So we wondered, could 3d mapping offer any additional benefits in the visualisation of our data? Whilst most stories in our data can be told with traditional choropleth maps, could 3d maps highlight any insights missed in the 2d maps? Working with Midlands Engine, we have explored the potential of 3d maps for our data further.
Choosing the geographic boundaries
When developing maps of any kind, it is key to be mindful that larger regions with higher densities of data may dominate the visual representation, overshadowing smaller regions with different characteristics. This is particularly true for 3d maps, where the dominance of regions with larger surface areas is compounded. To remove this visual weight bias, we decided to apply a consistent 1km hex grid to the data and the map, in turn, reducing the impact of administrative geographic boundaries, and facilitating the data to reveal itself at an extremely granular aggregation.
3d mapping software is still in its infancy, with most elevation mapping capabilities being primarily developed for depicting the physical topology of a geographic extent. Working with Alasdair Rae, an expert in data visualisation and founder of Automatic Knowledge, we developed a workflow underpinned by a hybrid approach, incorporating both R and QGIS in the data preparation, and utilising graphics software to develop the final elevated maps. Although both R and QGIS, for example, have 3d mapping functionality within themselves, the quality of the visuals in the final outputs are limited, and the functionality is inflexible. Though the final workflow involves significant manual intervention, achieving the impressive, high specification output that we were seeking is still not possible, at this time, in an automated, or even singular, process.
Since our outputs were to be static images presented for comparison, each representing different data variables, other considerations such as consistent scale, zoom, use of colour and shading, the angle of the projection, and the placement and scale of additional physical features, all had to be carefully considered to achieve the most successful data representation, whilst maintaining the aesthetic of the map.

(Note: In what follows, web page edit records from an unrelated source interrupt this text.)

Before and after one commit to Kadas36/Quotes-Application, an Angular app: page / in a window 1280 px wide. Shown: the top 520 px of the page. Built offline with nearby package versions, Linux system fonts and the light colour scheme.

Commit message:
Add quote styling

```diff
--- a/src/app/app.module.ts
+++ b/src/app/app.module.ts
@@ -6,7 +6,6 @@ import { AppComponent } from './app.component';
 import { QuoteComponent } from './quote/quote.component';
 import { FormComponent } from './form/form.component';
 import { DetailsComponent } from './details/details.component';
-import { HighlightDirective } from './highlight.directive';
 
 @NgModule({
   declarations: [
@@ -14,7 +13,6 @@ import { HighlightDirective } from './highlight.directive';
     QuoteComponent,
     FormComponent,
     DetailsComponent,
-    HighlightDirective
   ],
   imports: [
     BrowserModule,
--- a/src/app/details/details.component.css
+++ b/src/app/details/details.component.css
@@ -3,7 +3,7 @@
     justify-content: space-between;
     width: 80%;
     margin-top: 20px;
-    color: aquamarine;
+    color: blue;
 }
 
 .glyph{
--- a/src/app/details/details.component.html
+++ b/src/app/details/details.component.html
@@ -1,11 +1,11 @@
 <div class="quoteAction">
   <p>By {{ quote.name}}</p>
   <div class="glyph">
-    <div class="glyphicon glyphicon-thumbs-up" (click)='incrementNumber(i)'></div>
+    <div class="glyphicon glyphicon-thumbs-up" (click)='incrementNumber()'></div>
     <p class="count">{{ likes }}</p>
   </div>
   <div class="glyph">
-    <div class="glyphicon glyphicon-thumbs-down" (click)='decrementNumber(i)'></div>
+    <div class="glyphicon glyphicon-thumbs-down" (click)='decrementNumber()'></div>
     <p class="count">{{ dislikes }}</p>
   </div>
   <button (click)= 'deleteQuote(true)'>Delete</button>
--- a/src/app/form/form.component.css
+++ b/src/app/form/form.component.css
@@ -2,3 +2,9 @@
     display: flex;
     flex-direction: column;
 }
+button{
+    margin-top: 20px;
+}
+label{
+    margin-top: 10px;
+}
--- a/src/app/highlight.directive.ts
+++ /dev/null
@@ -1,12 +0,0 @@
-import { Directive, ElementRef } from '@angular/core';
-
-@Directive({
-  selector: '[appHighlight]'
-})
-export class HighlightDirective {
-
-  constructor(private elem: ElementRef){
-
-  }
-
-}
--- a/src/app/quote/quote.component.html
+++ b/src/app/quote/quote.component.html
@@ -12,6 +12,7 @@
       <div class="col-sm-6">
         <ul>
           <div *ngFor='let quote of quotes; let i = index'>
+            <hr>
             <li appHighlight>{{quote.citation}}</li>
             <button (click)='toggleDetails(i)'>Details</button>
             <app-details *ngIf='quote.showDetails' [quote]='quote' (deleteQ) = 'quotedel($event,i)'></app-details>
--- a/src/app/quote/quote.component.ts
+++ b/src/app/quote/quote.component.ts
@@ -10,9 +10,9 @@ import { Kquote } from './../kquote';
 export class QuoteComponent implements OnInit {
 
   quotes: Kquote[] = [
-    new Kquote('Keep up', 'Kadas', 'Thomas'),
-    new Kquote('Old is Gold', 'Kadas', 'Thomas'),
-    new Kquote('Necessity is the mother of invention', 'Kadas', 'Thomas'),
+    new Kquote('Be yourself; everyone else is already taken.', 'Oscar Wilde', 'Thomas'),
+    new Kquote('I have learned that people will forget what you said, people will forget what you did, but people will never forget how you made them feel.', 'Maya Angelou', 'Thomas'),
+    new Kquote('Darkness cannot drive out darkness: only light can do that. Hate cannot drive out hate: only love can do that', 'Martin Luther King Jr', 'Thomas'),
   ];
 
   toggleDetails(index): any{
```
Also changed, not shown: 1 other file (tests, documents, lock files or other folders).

Treading the fine line between effective and cluttered, we settled on overlaying the Local Authority boundaries, the M1 motorway, and labels of key cities and HE/R&D institutions, to support users (both familiar with the local landscape and otherwise) to orientate themselves in the region and aid in their insight development and storytelling in context.
Our final outputs were a series of maps which fed into a wider report for the Midlands Engine, exploring the investment potential of the Midlands. These maps provide successful illustrations of the data, enhancing Midlands Engine’s understanding of the region, and both support and drive their accompanying narrative. The maps are equally impactful and insightful, and when considered as a collective, demonstrate a holistic picture of the investment potential of the region. Whilst the same could have been achieved with 2d maps, the immediacy in which the 3d maps can be interpreted, compliments the detail contained within the main body of the report.

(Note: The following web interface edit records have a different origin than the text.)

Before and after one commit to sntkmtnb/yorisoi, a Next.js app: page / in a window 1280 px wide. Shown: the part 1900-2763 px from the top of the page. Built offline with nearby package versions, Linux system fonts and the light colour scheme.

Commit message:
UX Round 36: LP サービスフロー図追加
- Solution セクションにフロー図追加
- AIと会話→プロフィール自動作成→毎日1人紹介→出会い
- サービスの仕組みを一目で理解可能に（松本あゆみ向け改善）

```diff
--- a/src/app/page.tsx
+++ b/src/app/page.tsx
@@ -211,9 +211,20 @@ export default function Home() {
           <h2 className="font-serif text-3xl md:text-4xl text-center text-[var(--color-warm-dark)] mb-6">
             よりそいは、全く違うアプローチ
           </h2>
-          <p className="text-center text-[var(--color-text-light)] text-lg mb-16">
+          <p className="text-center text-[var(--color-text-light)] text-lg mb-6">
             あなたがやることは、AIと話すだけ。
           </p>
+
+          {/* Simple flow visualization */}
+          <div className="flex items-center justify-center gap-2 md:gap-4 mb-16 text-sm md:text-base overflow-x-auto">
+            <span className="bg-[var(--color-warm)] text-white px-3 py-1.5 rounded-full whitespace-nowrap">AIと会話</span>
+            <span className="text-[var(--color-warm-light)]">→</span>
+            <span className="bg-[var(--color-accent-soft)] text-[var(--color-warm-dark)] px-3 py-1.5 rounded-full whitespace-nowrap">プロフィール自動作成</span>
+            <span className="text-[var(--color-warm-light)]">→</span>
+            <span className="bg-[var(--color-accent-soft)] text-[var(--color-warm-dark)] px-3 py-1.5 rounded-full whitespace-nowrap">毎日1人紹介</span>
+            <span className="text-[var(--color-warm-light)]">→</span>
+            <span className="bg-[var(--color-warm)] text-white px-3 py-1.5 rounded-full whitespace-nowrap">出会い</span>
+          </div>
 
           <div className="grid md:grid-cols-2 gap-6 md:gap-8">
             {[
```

Decision time – 3d or not 3d?
Was this test a success or are 3d maps superfluous?
These visualisations are undeniably more striking than 2d maps and much more visually interesting, adding an intriguing dimension to the report. Most importantly, we have achieved this aesthetic whilst not compromising on the quality of the data, or the ability to accurately interpret and translate the results. Whilst the maps are more complex in their creation than 2d maps, their appeal is understandable, and their potential benefits in particular situations are plain to see.

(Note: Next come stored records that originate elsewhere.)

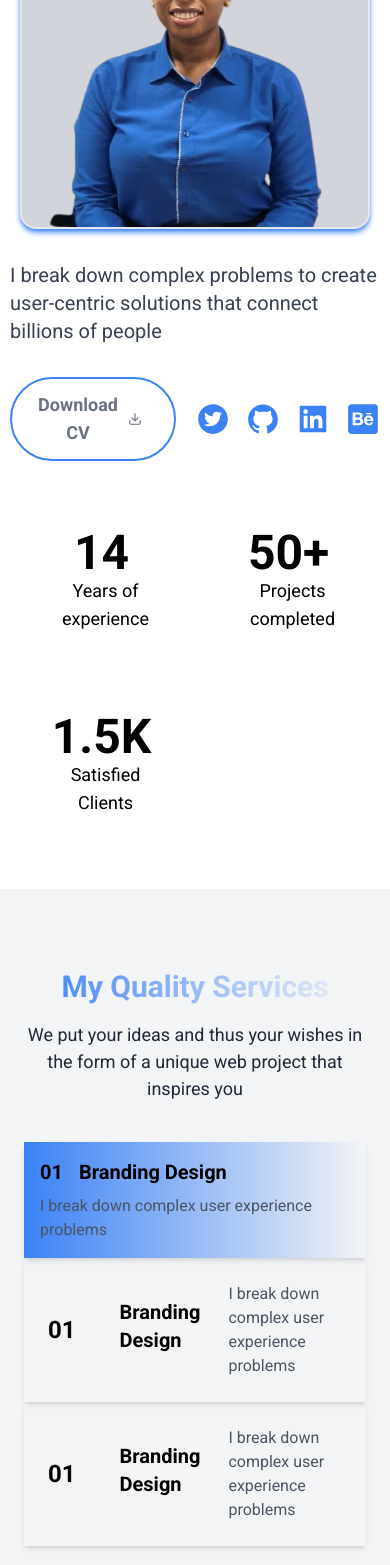
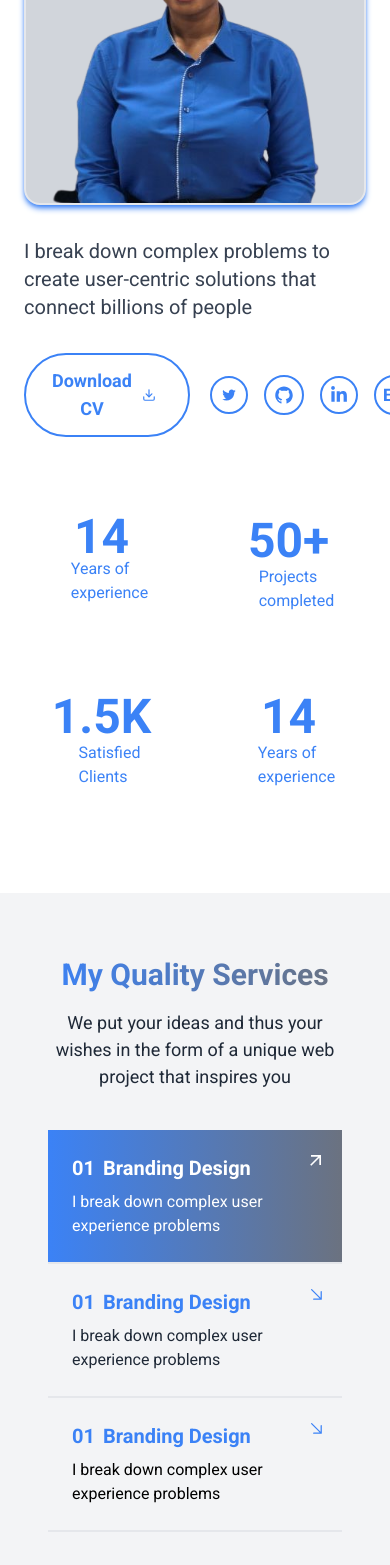
Before and after one commit to fortuneDEE/Portfolio, a React (Vite) app: page / in a window 390 px wide. Shown: the part 432-1997 px from the top of the page. Built offline with nearby package versions, Linux system fonts and the light colour scheme.

Commit message:
updates to responsiveness

```diff
--- a/src/components/Clients.tsx
+++ b/src/components/Clients.tsx
@@ -2,7 +2,7 @@ import TestimonialCarousel from "./TestimonialCarousel";
 
 const Clients = () => {
   return (
-    <section className="w-full max-w-[1990px] py-20 bg-gray-300">
+    <section className="w-full max-w-[1440px] py-20 bg-gray-300">
       <div className="container mx-auto px-4">
         <div className="flex flex-col items-center justify-center text-center">
           <h1 className="text-4xl font-bold mb-6">My Client's Stories</h1>
--- a/src/components/Contact.tsx
+++ b/src/components/Contact.tsx
@@ -4,7 +4,7 @@ import { SlLocationPin } from "react-icons/sl";
 
 const ContactSection: React.FC = () => {
   return (
-    <section className="bg-gray-200 w-full font-sans max-w-[1990px] p-8 md:p-12 lg:p-16 xl:p-20">
+    <section className="bg-gray-200 w-full font-sans max-w-[1440px] lg:mx-auto p-8 md:p-12 lg:p-16 xl:p-20">
       <div className="flex flex-col md:flex-row-reverse items-center">
         <div className="flex flex-col w-full space-y-8 md:ml-16 lg:w-1/2 mb-5">
           <div className="flex items-center space-x-4">
--- a/src/components/Landing.tsx
+++ b/src/components/Landing.tsx
@@ -1,67 +1,76 @@
 import {
-  AiFillTwitterCircle,
-  AiFillLinkedin,
+
   AiFillGithub,
 } from "react-icons/ai";
 import { FiDownload } from "react-icons/fi";
-import { FaBehanceSquare } from "react-icons/fa";
+import { TiSocialTwitter } from "react-icons/ti";
+import { FaLinkedinIn } from "react-icons/fa";
+import { FaBehance } from "react-icons/fa";
 import Fortune from '/favicon.png'
 
 const Landing = () => {
   return (
-    <section className="w-full h-full max-w-[1990px] font-sans mx-auto py-12 px-6 md:px-12 lg:px-24">
-      <div className="flex flex-col-reverse lg:flex-row justify-between items-center">
+    <section className="w-full h-full max-w-[1440px] font-sans py-6 px-6 sm:px-12 lg:px-24">
+      <div className="flex flex-col-reverse lg:flex-row">
         <div className="lg:w-1/2">
           <h1 className="text-4xl lg:text-6xl font-bold leading-tight text-transparent bg-clip-text bg-gradient-to-r from-blue-500 to-gray-900 mb-4 lg:mb-8">
             <span className="text-gray-700 text-xl">I am Fortune</span>
             <br />
-            Web Developer + <br />
-            Scrum Master
+            Web Developer + <br /> Scrum Master
           </h1>
           <div className="flex flex-col-reverse md:flex-col">
             <div>
-              <p className="text-xl max-w-[450px] lg:max-w-[850px] lg:text-xl text-gray-700 mb-8 lg:mb-8">
+              <p className="text-xl lg:max-w-[850px] lg:text-xl text-gray-700 mb-8 lg:mb-8">
                 I break down complex problems to create user-centric solutions
                 that connect billions of people
               </p>
               <div className="flex items-center">
-                <button className="border-blue-500 border-2 flex items-center text-gray-500 px-6 py-3 rounded-full font-bold text-lg hover:bg-blue-500 hover:text-white transition duration-300 ease-in-out">
+                <button className="border-blue-500 border-2 flex items-center text-blue-500 px-6 py-3 rounded-full font-bold text-lg hover:bg-blue-500 hover:text-white transform hover:scale-110 transition duration-300 ease-in-out">
                   Download CV
                   <FiDownload className="mx-2" />
                 </button>
                 <div className="flex items-center justify-between space-x-4 ml-5">
+                  <div className="border-2 p-2 rounded-full border-blue-500 ">
+                    {" "}
                     <a
                       href="https://twitter.com/fortune_ellah"
                       target="_blank"
                       rel="noreferrer"
-                    className="text-blue-500 hover:text-blue-600 "
+                      className="text-blue-500  transform hover:scale-110 transition-transform duration-300 ease-in-out "
                     >
-                    <AiFillTwitterCircle size={34} />
+                      <TiSocialTwitter size={18} />
                     </a>
+                  </div>
+                  <div className="border-2 p-2 rounded-full border-blue-500 ">
                     <a
                       href="https://github.com/fortuneDEE"
                       target="_blank"
                       rel="noreferrer"
-                    className="text-blue-500 hover:text-blue-600"
+                      className="text-blue-500 transform hover:scale-110 transition-transform duration-300 ease-in-out"
                     >
-                    <AiFillGithub size={34} />
+                      <AiFillGithub size={20} />
                     </a>
+                  </div>
+                  <div className="border-2 p-2 rounded-full border-blue-500 ">
                     <a
                       href="https://www.linkedin.com/in/fortune-ellah/"
                       target="_blank"
                       rel="noreferrer"
-                    className="text-blue-500 hover:text-blue-600"
+                      className="text-blue-500 transform hover:scale-110 transition-transform duration-300 ease-in-out"
                     >
-                    <AiFillLinkedin size={34} />
+                      <FaLinkedinIn size={18} />
                     </a>
+                  </div>
+                  <div className="border-2 p-2 rounded-full border-blue-500 ">
                     <a
                       href="https://www.linkedin.com/in/fortune-ellah/"
                       target="_blank"
                       rel="noreferrer"
-                    className="text-blue-500 hover:text-blue-600"
+                      className="text-blue-500 transform hover:scale-110 transition-transform duration-300 ease-in-out"
                     >
-                    <FaBehanceSquare size={34} />
+                      <FaBehance size={20} />
                     </a>
+                  </div>
                 </div>
               </div>
             </div>
@@ -75,26 +84,33 @@ const Landing = () => {
           </div>
         </div>
       </div>
-      <div className="grid grid-cols-2 md:grid-cols-3 mt-11 gap-8 text-center">
-        <div className=" p-6 rounded-lg flex flex-col items-center space-x-2">
-          <h2 className="text-5xl font-bold">14</h2>
-          <p className="text-lg">
+      <div className="grid grid-cols-2 md:grid-cols-3 my-14 gap-8 text-center max-w-[] mx-auto">
+        <div className=" p-6 text-blue-500 rounded-lg flex flex-col xs:flex-row items-center space-x-4">
+          <h2 className="text-5xl text-blue-500 font-bold leading-10">14</h2>
+          <p className="text-base text-left leading-6">
             Years of <br />
             experience
           </p>
         </div>
-        <div className=" p-6 rounded-lg flex flex-col items-center space-x-2">
-          <h2 className="text-5xl font-bold">50+</h2>
-          <p className="text-lg justify-start">
+        <div className=" p-6 text-blue-500 rounded-lg flex flex-col xs:flex-row items-center space-x-4">
+          <h2 className="text-5xl text-blue-500 font-bold">50+</h2>
+          <p className="text-base text-left leading-6">
             Projects <br />
             completed
           </p>
         </div>
-        <div className=" p-6 rounded-lg flex flex-col items-center space-x-2">
-          <h2 className="text-5xl font-bold">1.5K</h2>
-          <p className="text-lg">
+        <div className=" p-6 text-blue-500 rounded-lg flex flex-col xs:flex-row items-center space-x-4">
+          <h2 className="text-5xl text-blue-500 font-bold">1.5K</h2>
+          <p className="text-base text-left">
             Satisfied <br />
             Clients
+          </p>
+        </div>
+        <div className=" p-6 text-blue-500 rounded-lg flex flex-col xs:flex-row items-center space-x-4">
+          <h2 className="text-5xl font-bold">14</h2>
+          <p className="text-base font-light text-left">
+            Years of <br />
+            experience
           </p>
         </div>
       </div>
--- a/src/components/Services.tsx
+++ b/src/components/Services.tsx
@@ -1,10 +1,12 @@
+import { MdArrowOutward } from "react-icons/md";
+import { GoArrowDownRight } from "react-icons/go";
 
 const Services = () => {
   return (
-    <section className="bg-gray-100 font-sans py-20">
-      <div className="container mx-auto px-6">
-        <div className="text-center mb-10">
-          <h1 className="text-3xl font-bold text-transparent bg-clip-text bg-gradient-to-r from-blue-500">
+    <section className="bg-gray-100 w-full h-full max-w-[1440px] font-sans py-6 px-6 sm:px-12 lg:px-24">
+      <div className="container flex flex-col items-center mx-auto px-6 mb-14">
+        <div className="text-center my-10">
+          <h1 className="text-3xl font-bold text-transparent bg-clip-text bg-gradient-to-r from-blue-500 to-gray-500">
             My Quality Services
           </h1>
           <p className="mt-4 text-gray-800 text-[18px] max-w-[650px]">
@@ -13,37 +15,44 @@ const Services = () => {
           </p>
         </div>
         {/* <div className="w-full "> */}
-        <div className="p-4 bg-gradient-to-r from-blue-500 shadow-md flex flex-col w-full items-start justify-between">
+        <div className="p-6 relative text-white bg-gradient-to-r from-blue-500 to-gray-500 flex border-b-2 flex-col w-full items-start justify-between">
           <div className="flex ">
-            <h2 className="text-xl font-bold mr-4">01</h2>
+            <h2 className="text-xl font-bold mr-2">01</h2>
             <h1 className="text-xl font-semibold mb-2">Branding Design</h1>
+            <MdArrowOutward className="flex absolute top-5 right-4" size={20} />
           </div>
-          <p className="text-gray-600">
+          <p className="">I break down complex user experience problems</p>
+        </div>
+
+        <div className="p-6 cursor-pointer relative text-blue-500 hover:bg-gradient-to-r from-blue-500 to-gray-500 border-b-2 hover:text-white flex flex-col w-full items-start justify-between">
+          <div className="flex mb-2">
+            <h2 className="text-xl font-bold mr-2">01</h2>
+            <h1 className="text-xl font-semibold ">Branding Design</h1>
+            <GoArrowDownRight
+              className="flex absolute top-5 right-4"
+              size={20}
+            />
+          </div>
+          <p className="text-gray-800">
             I break down complex user experience problems
           </p>
         </div>
-        <div className="p-6 shadow-md flex w-full items-center justify-between">
-          <div className="flex items-center space-x-7 justify-between">
-            <h2 className="text-2xl font-bold mr-4">01</h2>
-            <h1 className="text-xl font-semibold mb-2">Branding Design</h1>
-            <p className="text-gray-600">
-              I break down complex user experience problems
-            </p>
+
+        <div className="p-6 cursor-pointer relative hover:bg-gradient-to-r from-blue-500 to-gray-500 hover:text-white border-b-2 flex flex-col w-full items-start justify-between">
+          <div className="flex text-blue-500 mb-2">
+            <h2 className="text-xl font-bold mr-2">01</h2>
+            <h1 className="text-xl font-semibold ">Branding Design</h1>
+            <GoArrowDownRight
+              className="flex absolute top-5 right-4"
+              size={20}
+            />
           </div>
-        </div>
-        <div className="p-6 shadow-md flex w-full items-center justify-between">
-          <div className="flex items-center space-x-7 justify-between">
-            <h2 className="text-2xl font-bold mr-4">01</h2>
-            <h1 className="text-xl font-semibold mb-2">Branding Design</h1>
-            <p className="text-gray-600">
-              I break down complex user experience problems
-            </p>
-          </div>
+          <p className="">I break down complex user experience problems</p>
         </div>
         {/* </div> */}
       </div>
     </section>
   );
-}
+};
 
-export default Services
+export default Services;
--- a/src/layout/Header.tsx
+++ b/src/layout/Header.tsx
@@ -42,7 +42,7 @@ const Header = () => {
 
   return (
     <nav
-      className={`flex fixed w-full justify-between items-center bg-gray-900 max-w-[1990px] text-white shadow-blue-500 shadow-lg py-6 px-6 md:px-12 lg:px-24 transition-all duration-100 ${
+      className={`flex fixed w-full justify-between items-center bg-gray-900 max-w-[1440px] mx-auto text-white shadow-blue-500 shadow-lg py-6 px-6 md:px-12 lg:px-24 transition-all duration-100 ${
         isScrolled ? "opacity-100" : "opacity-0"
       }`}
     >
--- a/src/layout/NavLayout.tsx
+++ b/src/layout/NavLayout.tsx
@@ -9,16 +9,16 @@ const [isOpen, setIsOpen] = useState(false);
   };
 
   return (
-    <nav className="flex w-full justify-between items-center max-w-[1990px] py-6 px-6 md:px-12 lg:px-24">
+    <nav className="flex w-full justify-between items-center max-w-[1440px] py-6 px-6 md:px-12 lg:px-24">
       <div className="flex justify-between items-center">
-        <div className="text-2xl text-transparent bg-clip-text bg-gradient-to-r from-blue-500 to-gray-900 font-bold font-sans mr-6 md:text-xl">
+        <div className="text-2xl text-transparent bg-clip-text bg-gradient-to-r from-blue-500 to-gray-900 font-bold font-sans mr-6 md:text-xxl lg:text-4xl">
           ChikaDev
         </div>
         <div className="text-sm mr-6 hidden lg:block md:text-sx">
           ellfortune3@gmail.com
         </div>
       </div>
-      <button className="bg-gradient-to-r from-blue-500  text-white font-bold py-2 px-6 absolute right-20 md:hidden rounded-full">
+      <button className="bg-gradient-to-r from-blue-500 to-gray-900 text-white font-bold py-2 px-6 absolute right-20 md:hidden rounded-full">
         Hire Me!
       </button>
       <div className="md:hidden">
--- a/tailwind.config.js
+++ b/tailwind.config.js
@@ -1,10 +1,11 @@
 /** @type {import('tailwindcss').Config} */
 export default {
   content: ["./index.html", "./src/**/*.{js,ts,jsx,tsx}"],
-  darkMode: false,
+  darkMode: true,
   theme: {
     extend: {
       screens: {
+        xs: "559px",
         sm: "640px",
         md: "768px",
         lg: "1024px",
```
Also changed, not shown: src/components/Works.tsx (+21 -16 lines). Lines whose indentation alone changed are shown as unchanged.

However, maintaining this balance in their development has taken a great deal of consideration, and this might not be a medium which is applicable in all situations. We have still only visualised one data variable on each map, and the physical landmarks overlaid are necessarily restricted to avoid cluttering the visualisation. Therefore, a balance of both 2d and 3d maps, where the data calls for them, is likely the best approach, to leverage the strengths of both visualization techniques and gain a comprehensive understanding of spatial data.